  24. 24. Analytics on streams Incremental processing pipelines as a basis Tried to reuse logic  Not that simple Conceptualization vs. implementation
  25. 25. Time windows  Temporal constraints  When is data ready? - The key is defining “ready”, which is weaker than “complete” - Enough to make an informed decision (this varies case by case) - We can update the dataset to improve a confidence interval  When are we done processing? - Tradeoff between timeliness and accuracy
  26. 26. Schema evolution  Schema changes appear within / across time windows - Not a solved problem  Stop streaming, propagate changes, replay or resume  SAMZA-317 - Avro SerDe - Schema stream

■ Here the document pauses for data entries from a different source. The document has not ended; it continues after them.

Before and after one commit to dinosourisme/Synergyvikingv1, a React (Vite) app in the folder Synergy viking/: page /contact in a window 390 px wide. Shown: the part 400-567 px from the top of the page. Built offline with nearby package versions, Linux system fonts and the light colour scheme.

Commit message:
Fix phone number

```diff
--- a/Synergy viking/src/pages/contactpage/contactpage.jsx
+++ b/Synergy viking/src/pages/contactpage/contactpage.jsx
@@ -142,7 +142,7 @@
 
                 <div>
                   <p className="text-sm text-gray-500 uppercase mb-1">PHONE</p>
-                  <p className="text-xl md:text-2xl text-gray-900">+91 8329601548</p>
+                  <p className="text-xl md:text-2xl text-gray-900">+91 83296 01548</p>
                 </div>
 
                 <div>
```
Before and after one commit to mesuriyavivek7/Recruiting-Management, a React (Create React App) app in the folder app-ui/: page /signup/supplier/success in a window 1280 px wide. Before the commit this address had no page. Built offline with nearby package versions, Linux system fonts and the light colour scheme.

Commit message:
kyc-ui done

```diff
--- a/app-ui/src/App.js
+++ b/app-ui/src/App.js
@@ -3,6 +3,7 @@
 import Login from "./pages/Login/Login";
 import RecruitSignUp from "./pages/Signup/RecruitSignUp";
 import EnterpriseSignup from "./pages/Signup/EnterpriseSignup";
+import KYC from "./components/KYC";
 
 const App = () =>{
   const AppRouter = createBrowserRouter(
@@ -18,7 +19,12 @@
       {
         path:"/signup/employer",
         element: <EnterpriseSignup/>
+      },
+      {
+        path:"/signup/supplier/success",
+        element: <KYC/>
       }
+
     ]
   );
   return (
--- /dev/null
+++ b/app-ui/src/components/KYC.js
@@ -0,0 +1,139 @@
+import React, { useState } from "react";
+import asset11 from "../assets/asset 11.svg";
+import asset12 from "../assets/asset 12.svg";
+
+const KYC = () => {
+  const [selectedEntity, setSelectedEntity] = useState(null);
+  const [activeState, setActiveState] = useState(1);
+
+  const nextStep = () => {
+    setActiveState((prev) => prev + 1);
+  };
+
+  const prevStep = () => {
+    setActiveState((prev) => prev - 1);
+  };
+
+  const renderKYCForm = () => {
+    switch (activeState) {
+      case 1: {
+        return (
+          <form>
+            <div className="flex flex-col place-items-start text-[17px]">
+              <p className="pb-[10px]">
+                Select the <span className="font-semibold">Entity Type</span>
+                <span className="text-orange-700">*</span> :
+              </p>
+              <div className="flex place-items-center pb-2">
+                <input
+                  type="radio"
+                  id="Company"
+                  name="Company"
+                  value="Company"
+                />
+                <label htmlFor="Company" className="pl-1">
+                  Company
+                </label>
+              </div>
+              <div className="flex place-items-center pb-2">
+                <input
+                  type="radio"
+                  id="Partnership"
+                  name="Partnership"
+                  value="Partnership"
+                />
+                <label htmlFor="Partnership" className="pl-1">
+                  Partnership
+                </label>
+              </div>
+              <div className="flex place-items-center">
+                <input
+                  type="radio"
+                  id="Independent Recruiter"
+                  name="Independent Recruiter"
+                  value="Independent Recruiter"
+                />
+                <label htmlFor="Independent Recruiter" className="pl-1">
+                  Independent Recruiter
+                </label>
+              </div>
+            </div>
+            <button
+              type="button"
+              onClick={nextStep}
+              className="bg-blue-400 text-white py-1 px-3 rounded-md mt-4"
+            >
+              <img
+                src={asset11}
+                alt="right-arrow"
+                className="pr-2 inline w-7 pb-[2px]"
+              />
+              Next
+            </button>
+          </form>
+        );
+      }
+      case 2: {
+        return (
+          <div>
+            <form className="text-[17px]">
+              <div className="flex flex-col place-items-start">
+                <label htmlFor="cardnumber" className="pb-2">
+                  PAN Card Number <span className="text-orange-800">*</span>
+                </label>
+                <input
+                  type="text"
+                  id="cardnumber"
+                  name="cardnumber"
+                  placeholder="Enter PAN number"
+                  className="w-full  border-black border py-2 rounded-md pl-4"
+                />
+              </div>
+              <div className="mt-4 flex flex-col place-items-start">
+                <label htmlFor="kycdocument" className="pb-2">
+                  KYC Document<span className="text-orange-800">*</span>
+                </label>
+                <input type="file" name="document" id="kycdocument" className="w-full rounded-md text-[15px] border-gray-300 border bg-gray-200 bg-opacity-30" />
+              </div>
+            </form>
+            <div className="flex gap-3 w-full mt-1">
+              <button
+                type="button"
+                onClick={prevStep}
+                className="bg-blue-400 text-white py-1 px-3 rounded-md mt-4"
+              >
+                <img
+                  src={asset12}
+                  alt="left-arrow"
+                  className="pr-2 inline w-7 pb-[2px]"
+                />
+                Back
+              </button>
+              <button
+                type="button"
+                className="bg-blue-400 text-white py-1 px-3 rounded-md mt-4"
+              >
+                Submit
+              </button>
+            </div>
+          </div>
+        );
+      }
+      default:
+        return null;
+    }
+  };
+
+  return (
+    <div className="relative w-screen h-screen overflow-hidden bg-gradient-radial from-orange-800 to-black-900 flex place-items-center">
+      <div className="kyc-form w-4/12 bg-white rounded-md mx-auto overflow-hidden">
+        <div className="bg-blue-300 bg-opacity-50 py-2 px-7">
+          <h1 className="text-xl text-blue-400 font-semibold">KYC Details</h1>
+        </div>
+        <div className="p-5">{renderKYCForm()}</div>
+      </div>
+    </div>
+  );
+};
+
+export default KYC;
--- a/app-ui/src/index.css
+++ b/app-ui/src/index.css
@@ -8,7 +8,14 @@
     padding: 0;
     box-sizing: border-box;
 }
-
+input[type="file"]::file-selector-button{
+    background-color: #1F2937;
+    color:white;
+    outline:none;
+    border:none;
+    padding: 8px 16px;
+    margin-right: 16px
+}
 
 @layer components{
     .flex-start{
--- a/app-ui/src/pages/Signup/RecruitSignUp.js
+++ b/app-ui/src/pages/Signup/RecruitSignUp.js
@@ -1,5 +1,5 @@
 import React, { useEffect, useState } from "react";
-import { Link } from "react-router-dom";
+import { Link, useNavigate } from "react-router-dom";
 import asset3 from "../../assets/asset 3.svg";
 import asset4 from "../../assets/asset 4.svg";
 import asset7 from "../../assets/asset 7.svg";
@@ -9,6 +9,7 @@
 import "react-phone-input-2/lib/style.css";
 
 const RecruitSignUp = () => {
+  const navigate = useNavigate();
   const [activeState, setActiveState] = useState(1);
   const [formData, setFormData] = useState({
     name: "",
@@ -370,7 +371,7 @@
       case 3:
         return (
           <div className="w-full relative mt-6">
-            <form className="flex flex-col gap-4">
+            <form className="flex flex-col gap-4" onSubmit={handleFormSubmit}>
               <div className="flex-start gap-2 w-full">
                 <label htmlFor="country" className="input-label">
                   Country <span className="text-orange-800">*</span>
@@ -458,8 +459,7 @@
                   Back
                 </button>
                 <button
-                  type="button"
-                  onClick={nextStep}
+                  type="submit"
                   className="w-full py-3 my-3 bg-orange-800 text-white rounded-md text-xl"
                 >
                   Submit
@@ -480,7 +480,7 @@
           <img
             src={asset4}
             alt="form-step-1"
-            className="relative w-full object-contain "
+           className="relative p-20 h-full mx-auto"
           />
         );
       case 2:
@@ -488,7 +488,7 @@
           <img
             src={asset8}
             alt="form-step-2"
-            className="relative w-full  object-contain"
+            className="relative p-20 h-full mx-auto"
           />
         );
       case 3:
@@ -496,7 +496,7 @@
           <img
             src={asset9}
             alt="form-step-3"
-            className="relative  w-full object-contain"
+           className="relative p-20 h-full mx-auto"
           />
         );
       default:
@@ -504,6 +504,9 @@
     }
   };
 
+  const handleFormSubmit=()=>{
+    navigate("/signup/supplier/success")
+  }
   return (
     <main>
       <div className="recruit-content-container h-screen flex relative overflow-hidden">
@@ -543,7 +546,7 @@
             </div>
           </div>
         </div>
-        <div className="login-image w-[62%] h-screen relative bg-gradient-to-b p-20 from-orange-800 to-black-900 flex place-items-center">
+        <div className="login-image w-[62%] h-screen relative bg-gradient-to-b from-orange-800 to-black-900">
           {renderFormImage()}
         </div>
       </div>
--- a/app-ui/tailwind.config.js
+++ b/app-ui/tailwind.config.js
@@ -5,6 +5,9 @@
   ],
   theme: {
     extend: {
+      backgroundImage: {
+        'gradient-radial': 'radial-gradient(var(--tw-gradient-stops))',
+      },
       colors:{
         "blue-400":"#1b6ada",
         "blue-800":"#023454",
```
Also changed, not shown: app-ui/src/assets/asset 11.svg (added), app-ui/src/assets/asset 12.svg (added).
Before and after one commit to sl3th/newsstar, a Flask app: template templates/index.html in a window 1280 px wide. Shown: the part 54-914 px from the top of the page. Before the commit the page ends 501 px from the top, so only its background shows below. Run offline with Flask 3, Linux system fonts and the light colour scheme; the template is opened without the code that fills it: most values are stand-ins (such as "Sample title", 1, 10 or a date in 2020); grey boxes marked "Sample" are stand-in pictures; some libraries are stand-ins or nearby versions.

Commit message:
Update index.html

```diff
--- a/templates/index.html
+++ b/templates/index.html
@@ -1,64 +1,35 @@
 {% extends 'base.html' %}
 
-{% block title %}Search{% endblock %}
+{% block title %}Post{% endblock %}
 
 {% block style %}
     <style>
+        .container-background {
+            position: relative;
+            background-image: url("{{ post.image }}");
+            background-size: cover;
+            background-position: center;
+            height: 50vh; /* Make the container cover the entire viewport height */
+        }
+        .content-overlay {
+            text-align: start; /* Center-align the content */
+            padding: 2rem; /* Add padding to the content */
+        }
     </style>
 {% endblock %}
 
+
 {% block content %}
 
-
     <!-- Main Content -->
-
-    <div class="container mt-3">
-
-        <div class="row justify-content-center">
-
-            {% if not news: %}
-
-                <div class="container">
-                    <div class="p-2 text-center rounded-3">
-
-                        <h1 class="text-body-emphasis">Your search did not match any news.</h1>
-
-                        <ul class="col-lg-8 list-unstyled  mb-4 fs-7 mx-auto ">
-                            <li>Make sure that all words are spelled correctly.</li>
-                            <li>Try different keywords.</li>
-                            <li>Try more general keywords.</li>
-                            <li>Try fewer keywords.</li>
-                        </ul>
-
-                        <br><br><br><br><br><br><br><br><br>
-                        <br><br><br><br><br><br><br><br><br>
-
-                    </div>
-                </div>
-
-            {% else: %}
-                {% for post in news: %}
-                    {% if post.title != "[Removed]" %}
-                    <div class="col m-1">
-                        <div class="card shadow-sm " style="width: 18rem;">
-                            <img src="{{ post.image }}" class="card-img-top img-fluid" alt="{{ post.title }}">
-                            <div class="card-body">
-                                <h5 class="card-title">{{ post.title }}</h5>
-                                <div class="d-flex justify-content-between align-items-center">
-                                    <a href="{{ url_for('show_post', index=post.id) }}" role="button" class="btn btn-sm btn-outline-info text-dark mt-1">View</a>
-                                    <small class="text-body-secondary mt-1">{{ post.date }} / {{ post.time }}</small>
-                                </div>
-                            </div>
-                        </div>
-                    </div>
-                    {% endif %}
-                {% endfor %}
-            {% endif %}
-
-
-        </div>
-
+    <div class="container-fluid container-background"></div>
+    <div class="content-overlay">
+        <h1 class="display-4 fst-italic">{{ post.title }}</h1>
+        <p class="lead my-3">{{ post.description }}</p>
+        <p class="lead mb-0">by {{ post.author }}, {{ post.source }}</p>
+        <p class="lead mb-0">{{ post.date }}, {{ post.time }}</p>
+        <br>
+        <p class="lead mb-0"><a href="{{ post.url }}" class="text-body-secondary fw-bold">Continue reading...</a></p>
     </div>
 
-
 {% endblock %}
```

  27. 27. Challenges  Data completeness  Windows length  Tradeoff between finding answers / satisfying temporal constraints  Need to adjust our approach (representation and data structures) - approximate - probabilistic - iterations to convergence  This is a work in progress
  28. 28. Model based outlier detection Previously: Batch and real time datasets = different approaches Now: Same dataset Model based anomaly detection  Reuse knowledge and infrastructure What is normal?  How do we set thresholds ?  Literature review (q-digest, t-digest)
  29. 29. Testing and alerting  Some features are hard to test  Functionally correct but unexpected consequences  unexpected ~ hard to predict  advertisment is a complex system  Bugs are outliers we can detect (sort of)
  30. 30. Testing as predictive modelling  Monitoring (next to testing)  Make software monitorable  Think of testing as an experiment  Establish short, continuous, feedback loops
  31. 31. Implications  How do we use real time output - “live” dashboards - Instrumentation and alerting (predict failure) - feed optimization models - back propagating methods into ETL  How we think about feedback loops  Make data more consumable
  32. 32. Conclusion  Streaming is part of the broader system  We are fine tuning how the two fit together  Data collection and distribution is important  publish results follows  Kafka + Samza  data and processing model that fits our applications well  Conceptualization vs. implementation  Real time != incremental  A certain degree of uncertainty  Tradeoffs